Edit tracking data
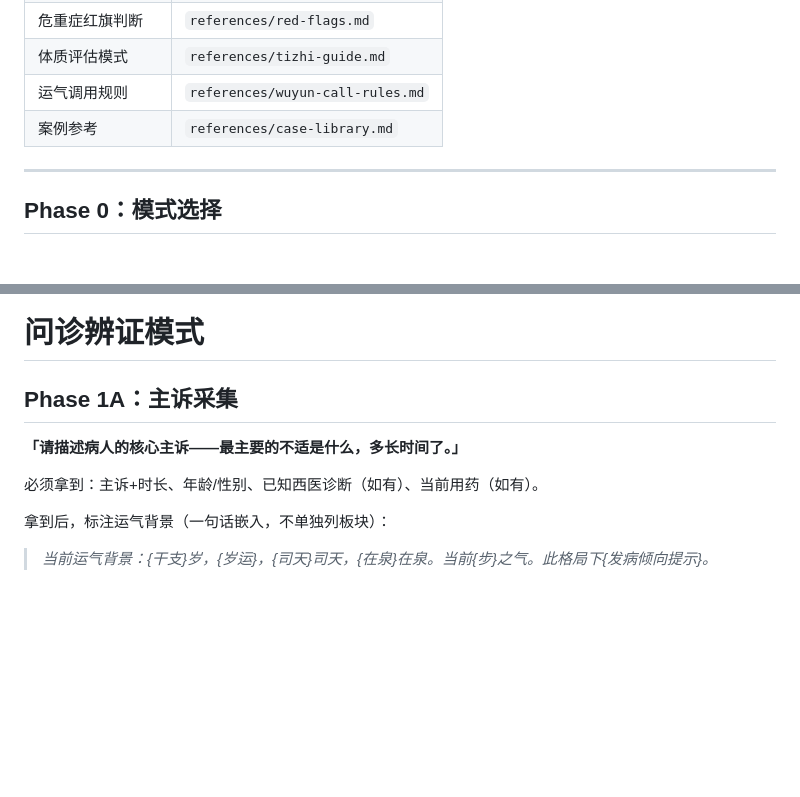
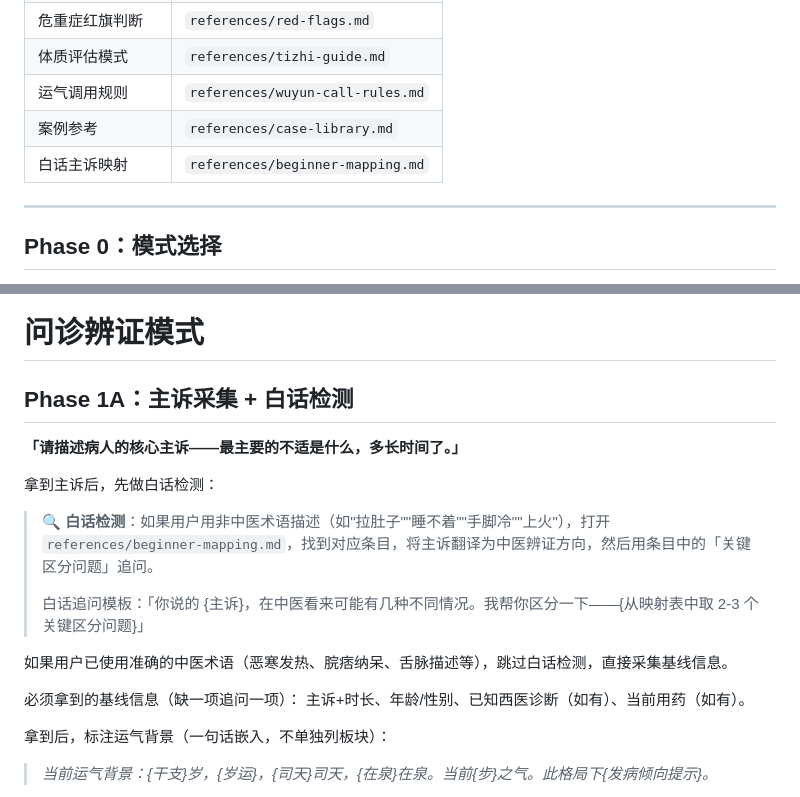
Before and after one commit to yiming777/lingshu-tai, a Markdown page: skills/tcm-bianzheng/SKILL.md, 2 parts joined by grey strips. GitHub-like rendering; blank space fills up the shorter version.

Commit message:
P4 优化——白话入口（面向非专业用户）
新增 beginner-mapping.md:
  - 16 类常见白话主诉 → 中医辨证方向映射
  - 覆盖：腹泻/胃痛/便秘/失眠/乏力/怕冷/上火/头痛
          /感冒咳嗽/月经痛经/腰痛/头晕/皮肤痒/口臭口苦/脱发
  - 每类包含：用户可能说的 → 中医映射 → 关键区分问题 → 指向证型
  - 所有追问问题用大白话表述，不要求用户懂中医术语

tcm-bianzheng Phase 1A:
  - 新增「白话检测」步骤：检测非中医术语 → 加载 beginner-mapping.md → 翻译为辨证方向
  - 白话追问模板：「你说的{主诉}，在中医看来可能有几种不同情况...」

tcm 主路由:
  - 新增白话用户识别 + 温和引导措辞
  - 白话输入不列菜单，直接路由到 bianzheng + 解释"辨证"是什么

```diff
--- a/skills/tcm-bianzheng/SKILL.md
+++ b/skills/tcm-bianzheng/SKILL.md
@@ -35,6 +35,7 @@ description: |
 | 体质评估模式 | `references/tizhi-guide.md` |
 | 运气调用规则 | `references/wuyun-call-rules.md` |
 | 案例参考 | `references/case-library.md` |
+| 白话主诉映射 | `references/beginner-mapping.md` |
 
 ---
 
@@ -54,11 +55,20 @@ description: |
 
 # 问诊辨证模式
 
-## Phase 1A：主诉采集
+## Phase 1A：主诉采集 + 白话检测
 
 **「请描述病人的核心主诉——最主要的不适是什么，多长时间了。」**
 
-必须拿到：主诉+时长、年龄/性别、已知西医诊断（如有）、当前用药（如有）。
+拿到主诉后，先做白话检测：
+
+> 🔍 **白话检测**：如果用户用非中医术语描述（如"拉肚子""睡不着""手脚冷""上火"），打开 `references/beginner-mapping.md`，找到对应条目，将主诉翻译为中医辨证方向，然后用条目中的「关键区分问题」追问。
+>
+> 白话追问模板：「你说的 {主诉}，在中医看来可能有几种不同情况。我帮你区分一下——{从映射表中取 2-3 个关键区分问题}」
+
+如果用户已使用准确的中医术语（恶寒发热、脘痞纳呆、舌脉描述等），跳过白话检测，直接采集基线信息。
+
+必须拿到的基线信息（缺一项追问一项）：
+主诉+时长、年龄/性别、已知西医诊断（如有）、当前用药（如有）。
 
 拿到后，标注运气背景（一句话嵌入，不单独列板块）：
 
```
Also changed, not shown: skills/tcm/SKILL.md (+8 -0 lines), 1 other file.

#### [YOUR GOAL]
Output every entry above exactly, minus the pictures.

#### [TASK OUTPUT]
Before and after one commit to yiming777/lingshu-tai, a Markdown page: skills/tcm-bianzheng/SKILL.md, 2 parts joined by grey strips. GitHub-like rendering; blank space fills up the shorter version.

Commit message:
P4 优化——白话入口（面向非专业用户）
新增 beginner-mapping.md:
  - 16 类常见白话主诉 → 中医辨证方向映射
  - 覆盖：腹泻/胃痛/便秘/失眠/乏力/怕冷/上火/头痛
          /感冒咳嗽/月经痛经/腰痛/头晕/皮肤痒/口臭口苦/脱发
  - 每类包含：用户可能说的 → 中医映射 → 关键区分问题 → 指向证型
  - 所有追问问题用大白话表述，不要求用户懂中医术语

tcm-bianzheng Phase 1A:
  - 新增「白话检测」步骤：检测非中医术语 → 加载 beginner-mapping.md → 翻译为辨证方向
  - 白话追问模板：「你说的{主诉}，在中医看来可能有几种不同情况...」

tcm 主路由:
  - 新增白话用户识别 + 温和引导措辞
  - 白话输入不列菜单，直接路由到 bianzheng + 解释"辨证"是什么

```diff
--- a/skills/tcm-bianzheng/SKILL.md
+++ b/skills/tcm-bianzheng/SKILL.md
@@ -35,6 +35,7 @@ description: |
 | 体质评估模式 | `references/tizhi-guide.md` |
 | 运气调用规则 | `references/wuyun-call-rules.md` |
 | 案例参考 | `references/case-library.md` |
+| 白话主诉映射 | `references/beginner-mapping.md` |
 
 ---
 
@@ -54,11 +55,20 @@ description: |
 
 # 问诊辨证模式
 
-## Phase 1A：主诉采集
+## Phase 1A：主诉采集 + 白话检测
 
 **「请描述病人的核心主诉——最主要的不适是什么，多长时间了。」**
 
-必须拿到：主诉+时长、年龄/性别、已知西医诊断（如有）、当前用药（如有）。
+拿到主诉后，先做白话检测：
+
+> 🔍 **白话检测**：如果用户用非中医术语描述（如"拉肚子""睡不着""手脚冷""上火"），打开 `references/beginner-mapping.md`，找到对应条目，将主诉翻译为中医辨证方向，然后用条目中的「关键区分问题」追问。
+>
+> 白话追问模板：「你说的 {主诉}，在中医看来可能有几种不同情况。我帮你区分一下——{从映射表中取 2-3 个关键区分问题}」
+
+如果用户已使用准确的中医术语（恶寒发热、脘痞纳呆、舌脉描述等），跳过白话检测，直接采集基线信息。
+
+必须拿到的基线信息（缺一项追问一项）：
+主诉+时长、年龄/性别、已知西医诊断（如有）、当前用药（如有）。
 
 拿到后，标注运气背景（一句话嵌入，不单独列板块）：
 
```
Also changed, not shown: skills/tcm/SKILL.md (+8 -0 lines), 1 other file.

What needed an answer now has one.